  • Ross Ohlendorf somewhat quietly had by far the best stretch of anyone in our bullpen. He gave up only 1 earned on 5 hits, only walked one and struck out 6 over 7.0 IP. It's a slight breath of fresh air to see numbers like that coming from someone that is a relief pitcher for the Cincinnati Reds.
  • This is the part where you can choose your own adventure. I tried to keep the beginning of this section positive, so now you can skip this next part and read about the next 18 if you please. For those that decide to read on, I'll try to be brief for your (and my) sanity.
  • Alfredo Simon gave up 17 ER in 13.1 IP over 4 starts. He also walked 6 while only striking out 4. I literally just double checked baseball-reference to make sure my math wasn't off. It wasn't.
  • John Lamb also gave up 17 ER, but at least spread it out over 20.2 IP. He thankfully had a solid 7 IP, 1 ER start at Coors on Saturday, which is no small feat. He also walked 9 and struck out 9, which isn't great.
  • Jon Moscot returned from his left shoulder injury and got hammered for 7 ER over 2 IP in an absolute dingerfest at Coors. At least he doesn't have to pitch there again this year.
  • The next best bullpen piece over this period after Ohlendorf: Blake Wood, with his 4.95 ERA over 9.1 IP. He gave up 5 ER over those 9+ innings while walking 6 and striking out 11. I won't get into the rest of the bullpen, because the fact that he had the second best performance shows you how bad things got.
  • Our DER (Defensive Efficiency Rating) dropped from .711 to .686, good for 9th in the NL and 19th in MLB. We made 18 errors over this period, up from 7 in the last capsule. That gives us 42 on the year, which is 14th in the NL and 29th in MLB, besting only the Cardinals who have made 46 on the season.

The Next 18:

  • 9 games at home, 9 on the road.
  • 3 of the 18 against NL Central opponents.
  • 7 of the 18 against 2015 playoff teams.

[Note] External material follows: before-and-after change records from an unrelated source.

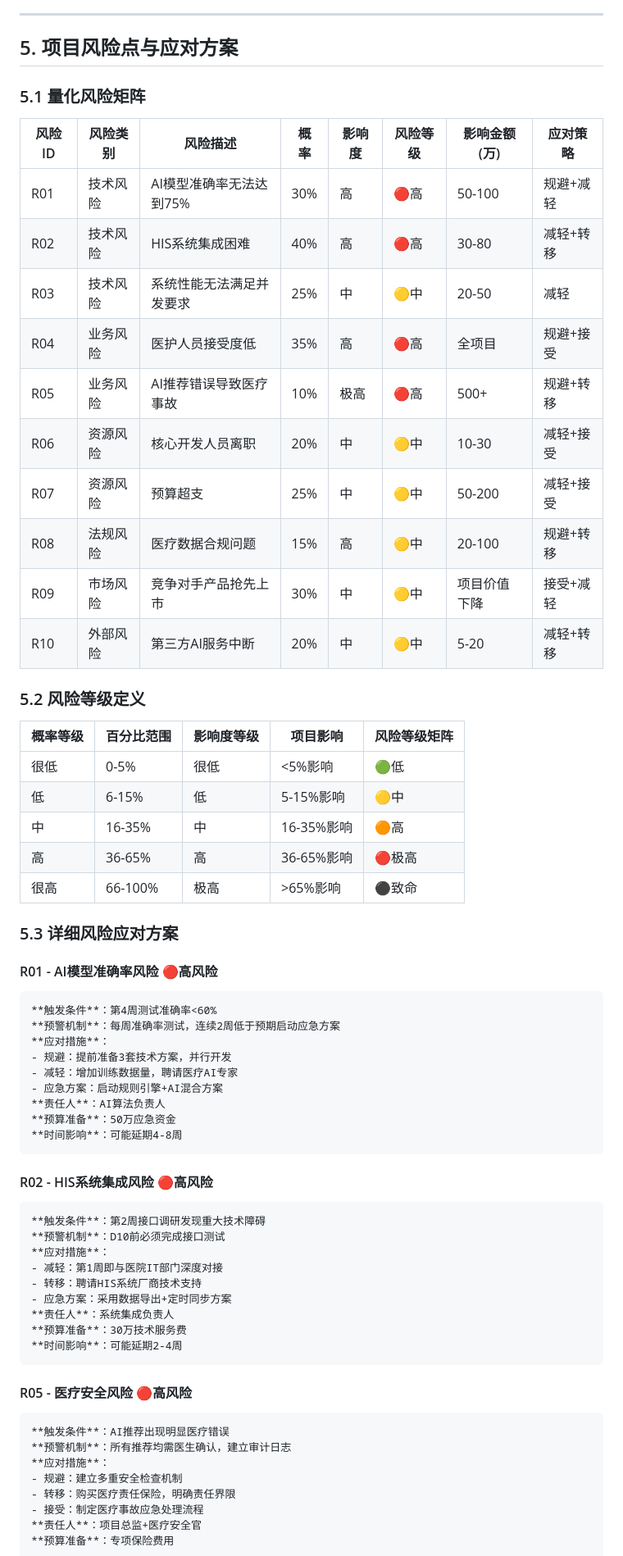
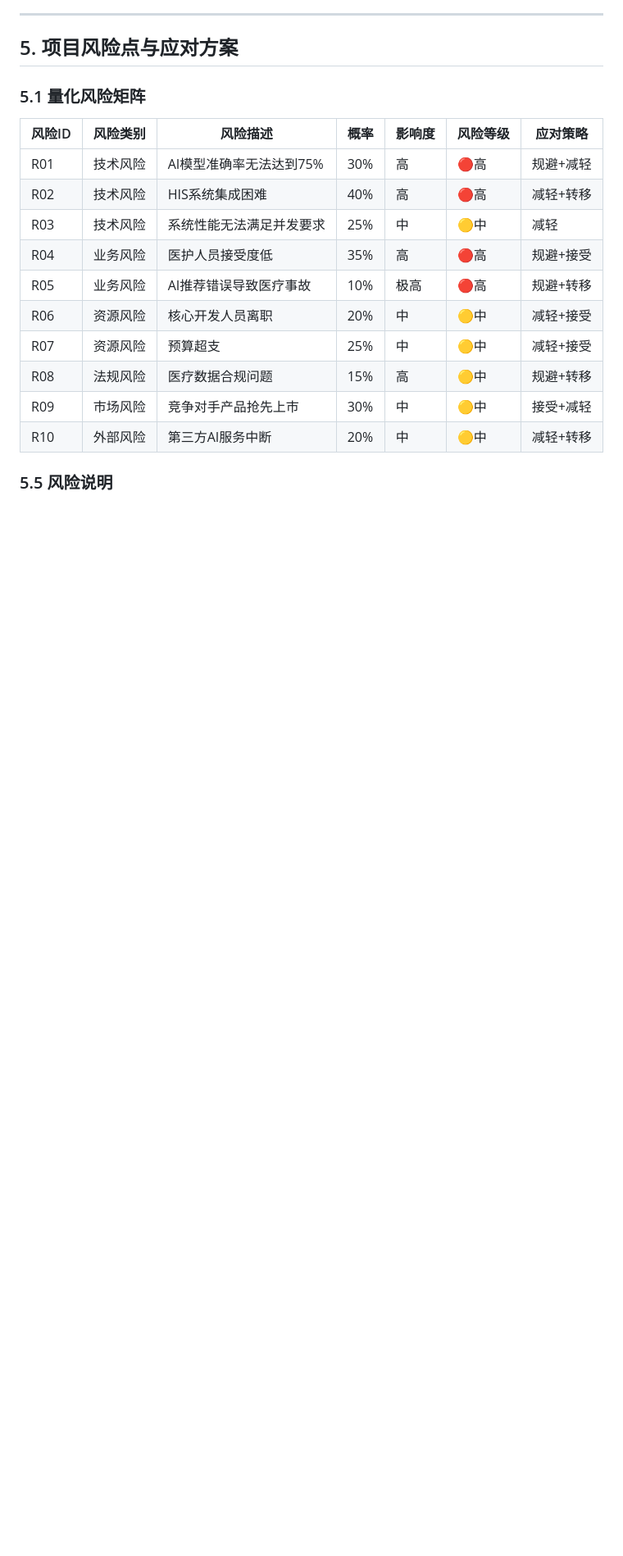
Before and after one commit to anlaganlag/med, a Markdown page: 文档/AI辅助医嘱与透析小结系统项目计划书.md, the part around one of its changes. Shown at 82% size. Rendered like a GitHub page; blank space fills up the shorter version.

````diff
--- a/文档/AI辅助医嘱与透析小结系统项目计划书.md
+++ b/文档/AI辅助医嘱与透析小结系统项目计划书.md
@@ -343,66 +289,18 @@ gantt
 
 ### 5.1 量化风险矩阵
 
-| 风险ID | 风险类别 | 风险描述 | 概率 | 影响度 | 风险等级 | 影响金额(万) | 应对策略 |
-|--------|----------|----------|------|--------|----------|-------------|----------|
-| R01 | 技术风险 | AI模型准确率无法达到75% | 30% | 高 | 🔴高 | 50-100 | 规避+减轻 |
-| R02 | 技术风险 | HIS系统集成困难 | 40% | 高 | 🔴高 | 30-80 | 减轻+转移 |
-| R03 | 技术风险 | 系统性能无法满足并发要求 | 25% | 中 | 🟡中 | 20-50 | 减轻 |
-| R04 | 业务风险 | 医护人员接受度低 | 35% | 高 | 🔴高 | 全项目 | 规避+接受 |
-| R05 | 业务风险 | AI推荐错误导致医疗事故 | 10% | 极高 | 🔴高 | 500+ | 规避+转移 |
-| R06 | 资源风险 | 核心开发人员离职 | 20% | 中 | 🟡中 | 10-30 | 减轻+接受 |
-| R07 | 资源风险 | 预算超支 | 25% | 中 | 🟡中 | 50-200 | 减轻+接受 |
-| R08 | 法规风险 | 医疗数据合规问题 | 15% | 高 | 🟡中 | 20-100 | 规避+转移 |
-| R09 | 市场风险 | 竞争对手产品抢先上市 | 30% | 中 | 🟡中 | 项目价值下降 | 接受+减轻 |
-| R10 | 外部风险 | 第三方AI服务中断 | 20% | 中 | 🟡中 | 5-20 | 减轻+转移 |
+| 风险ID | 风险类别 | 风险描述 | 概率 | 影响度 | 风险等级 | 应对策略 |
+|--------|----------|----------|------|--------|----------|----------|
+| R01 | 技术风险 | AI模型准确率无法达到75% | 30% | 高 | 🔴高 | 规避+减轻 |
+| R02 | 技术风险 | HIS系统集成困难 | 40% | 高 | 🔴高 | 减轻+转移 |
+| R03 | 技术风险 | 系统性能无法满足并发要求 | 25% | 中 | 🟡中 | 减轻 |
+| R04 | 业务风险 | 医护人员接受度低 | 35% | 高 | 🔴高 | 规避+接受 |
+| R05 | 业务风险 | AI推荐错误导致医疗事故 | 10% | 极高 | 🔴高 | 规避+转移 |
+| R06 | 资源风险 | 核心开发人员离职 | 20% | 中 | 🟡中 | 减轻+接受 |
+| R07 | 资源风险 | 预算超支 | 25% | 中 | 🟡中 | 减轻+接受 |
+| R08 | 法规风险 | 医疗数据合规问题 | 15% | 高 | 🟡中 | 规避+转移 |
+| R09 | 市场风险 | 竞争对手产品抢先上市 | 30% | 中 | 🟡中 | 接受+减轻 |
+| R10 | 外部风险 | 第三方AI服务中断 | 20% | 中 | 🟡中 | 减轻+转移 |
 
-### 5.2 风险等级定义
+### 5.5 风险说明
 
-| 概率等级 | 百分比范围 | 影响度等级 | 项目影响 | 风险等级矩阵 |
-|----------|------------|------------|----------|-------------|
-| 很低 | 0-5% | 很低 | <5%影响 | 🟢低 |
-| 低 | 6-15% | 低 | 5-15%影响 | 🟡中 |
-| 中 | 16-35% | 中 | 16-35%影响 | 🟠高 |
-| 高 | 36-65% | 高 | 36-65%影响 | 🔴极高 |
-| 很高 | 66-100% | 极高 | >65%影响 | ⚫致命 |
-
-### 5.3 详细风险应对方案
-
-#### R01 - AI模型准确率风险 🔴高风险
-```markdown
-**触发条件**：第4周测试准确率<60%
-**预警机制**：每周准确率测试，连续2周低于预期启动应急方案
-**应对措施**：
-- 规避：提前准备3套技术方案，并行开发
-- 减轻：增加训练数据量，聘请医疗AI专家
-- 应急方案：启动规则引擎+AI混合方案
-**责任人**：AI算法负责人
-**预算准备**：50万应急资金
-**时间影响**：可能延期4-8周
-```
-
-#### R02 - HIS系统集成风险 🔴高风险
-```markdown
-**触发条件**：第2周接口调研发现重大技术障碍
-**预警机制**：D10前必须完成接口测试
-**应对措施**：
-- 减轻：第1周即与医院IT部门深度对接
-- 转移：聘请HIS系统厂商技术支持
-- 应急方案：采用数据导出+定时同步方案
-**责任人**：系统集成负责人
-**预算准备**：30万技术服务费
-**时间影响**：可能延期2-4周
-```
-
-#### R05 - 医疗安全风险 🔴高风险
-```markdown
-**触发条件**：AI推荐出现明显医疗错误
-**预警机制**：所有推荐均需医生确认，建立审计日志
-**应对措施**：
-- 规避：建立多重安全检查机制
-- 转移：购买医疗责任保险，明确责任界限
-- 接受：制定医疗事故应急处理流程
-**责任人**：项目总监+医疗安全官
-**预算准备**：专项保险费用
-```
-
````
Also changed, not shown: other parts of 文档/AI辅助医嘱与透析小结系统项目计划书.md (+19 -99 lines).
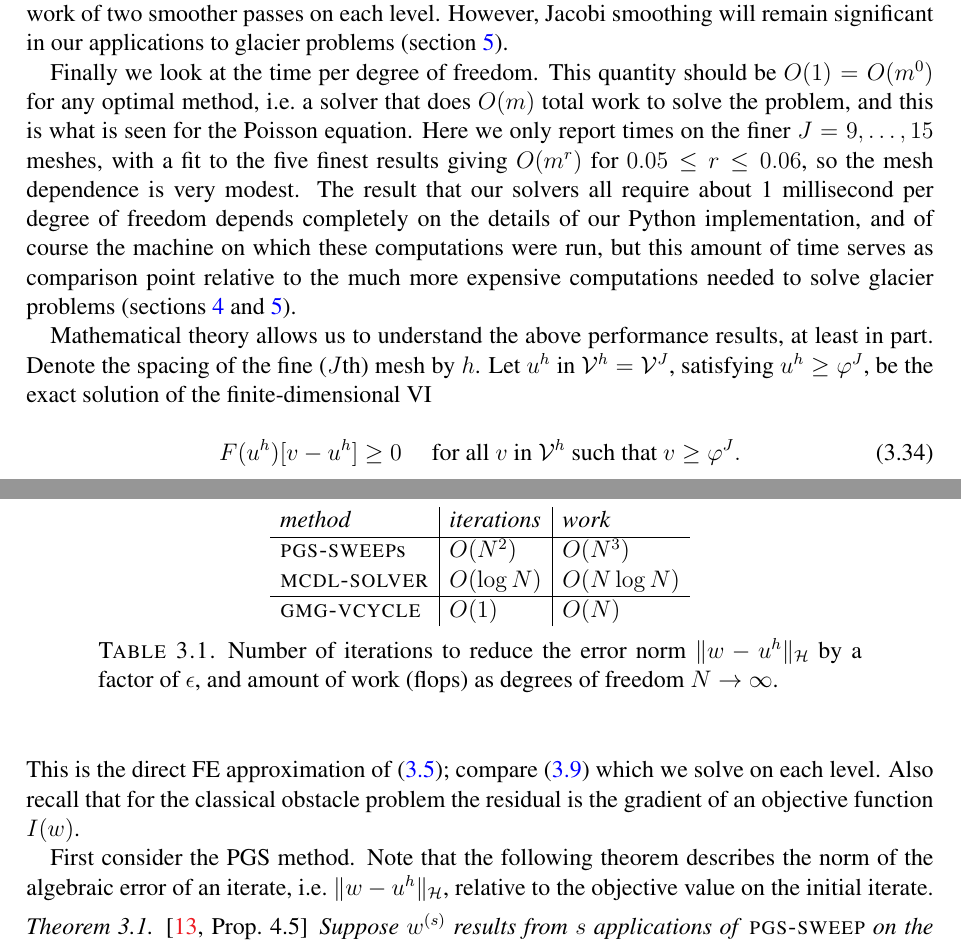
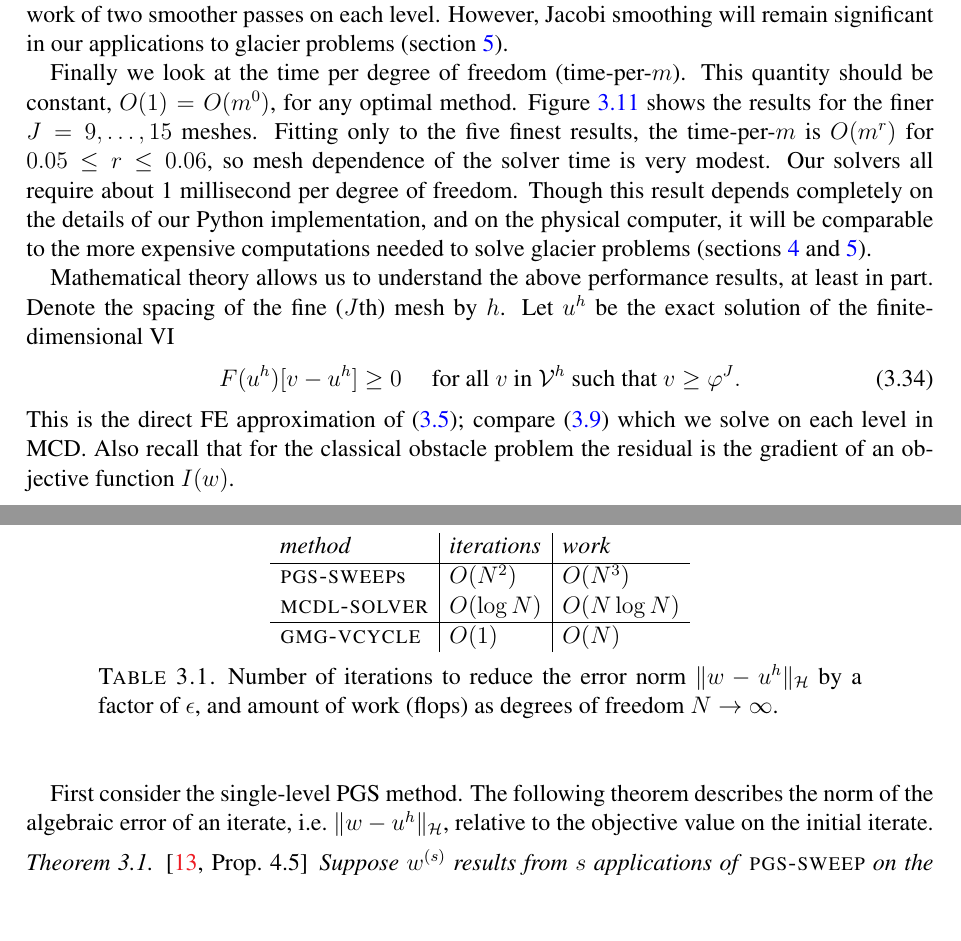
Before and after one commit to bueler/mg-glaciers, a LaTeX paper (paper/review.tex): two parts of pages 31 and 32 of 38, joined at a grey line, cut so that both start at the same text, the shorter picture padded with empty space. Compiled offline with pdfLaTeX.

Commit message:
a few more edits

```diff
--- a/paper/review.tex
+++ b/paper/review.tex
@@ -870,7 +870,7 @@ Just like for iterations, WU grow as $O(m^q)$ for $0.10 \le q \le 0.12$.  For co
 
 The Figure shows that the V(0,1) up-slash cycles are the fastest.  Though they are less efficient, so more of them are required, they are inexpensive.  At the other end the V(1,1) cycles using the Jacobi iteration both have a poor (high) multigrid convergence rate and require the work of two smoother passes on each level.  However, Jacobi smoothing will remain significant in our applications to glacier problems (section \ref{sec:stokes}).
 
-Finally we look at the time per degree of freedom.  This quantity should be $O(1)=O(m^0)$ for any optimal method, i.e.~a solver that does $O(m)$ total work to solve the problem, and this is what is seen for the Poisson equation.  Here we only report times on the finer $J=9,\dots,15$ meshes, with a fit to the five finest results giving $O(m^r)$ for $0.05 \le r \le 0.06$, so the mesh dependence is very modest.  The result that our solvers all require about 1 millisecond per degree of freedom depends completely on the details of our Python implementation, and of course the machine on which these computations were run, but this amount of time serves as comparison point relative to the much more expensive computations needed to solve glacier problems (sections \ref{sec:sia} and \ref{sec:stokes}).
+Finally we look at the time per degree of freedom (time-per-$m$).  This quantity should be constant, $O(1)=O(m^0)$, for any optimal method.  Figure \ref{fig:mcdl-timeper} shows the results for the finer $J=9,\dots,15$ meshes.  Fitting only to the five finest results, the time-per-$m$ is $O(m^r)$ for $0.05 \le r \le 0.06$, so mesh dependence of the solver time is very modest.  Our solvers all require about 1 millisecond per degree of freedom.  Though this result depends completely on the details of our Python implementation, and on the physical computer, it will be comparable to the more expensive computations needed to solve glacier problems (sections \ref{sec:sia} and \ref{sec:stokes}).
 
 \begin{figure}
 \includegraphics[width=0.6\textwidth]{genfigs/mcdl-timeper.pdf}
@@ -878,13 +878,13 @@ Finally we look at the time per degree of freedom.  This quantity should be $O(1
 \label{fig:mcdl-timeper}
 \end{figure}
 
-Mathematical theory allows us to understand the above performance results, at least in part.   Denote the spacing of the fine ($J$th) mesh by $h$.  Let $u^h$ in $\mathcal{V}^h = \mathcal{V}^J$, satisfying $u^h \ge \varphi^J$, be the exact solution of the finite-dimensional VI
+Mathematical theory allows us to understand the above performance results, at least in part.   Denote the spacing of the fine ($J$th) mesh by $h$.  Let $u^h$ be the exact solution of the finite-dimensional VI
 \begin{equation}
   F(u^h)[v-u^h] \ge 0 \quad \text{ for all } v \text{ in $\mathcal{V}^h$ such that } v \ge \varphi^J. \label{eq:feobstaclevioriginal}
 \end{equation}
-This is the direct FE approximation of \eqref{eq:obstacleviresidual}; compare \eqref{eq:feobstacleviresidual} which we solve on each level.  Also recall that for the classical obstacle problem the residual is the gradient of an objective function $I(w)$.
+This is the direct FE approximation of \eqref{eq:obstacleviresidual}; compare \eqref{eq:feobstacleviresidual} which we solve on each level in MCD.  Also recall that for the classical obstacle problem the residual is the gradient of an objective function $I(w)$.
 
-First consider the PGS method.  Note that the following theorem describes the norm of the algebraic error of an iterate, i.e.~$\|w-u^h\|_{\mathcal{H}}$, relative to the objective value on the initial iterate.
+First consider the single-level PGS method.  The following theorem describes the norm of the algebraic error of an iterate, i.e.~$\|w-u^h\|_{\mathcal{H}}$, relative to the objective value on the initial iterate.
 
 \begin{theorem} \cite[Prop.~4.5]{GraeserKornhuber2009}\,  \label{thm:pgsconvergence}  Suppose $w^{(s)}$  results from $s$ applications of \pr{pgs-sweep} on the fine level, starting with any $w^{(0)}$.  There is $C>0$ independent of $h$ so that
 \begin{equation}
```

  • 4 of the 18 against American League teams, all of which involve the DH.
  • .487 average winning percentage for teams in the next 18, weighed down heavily by the Atlanta Braves.
  • Note for optimism: We finally get to play a team with a worse record than us! In a home ballpark where they are 6-22! Also, Anthony DeSclafani possibly returning should help as well.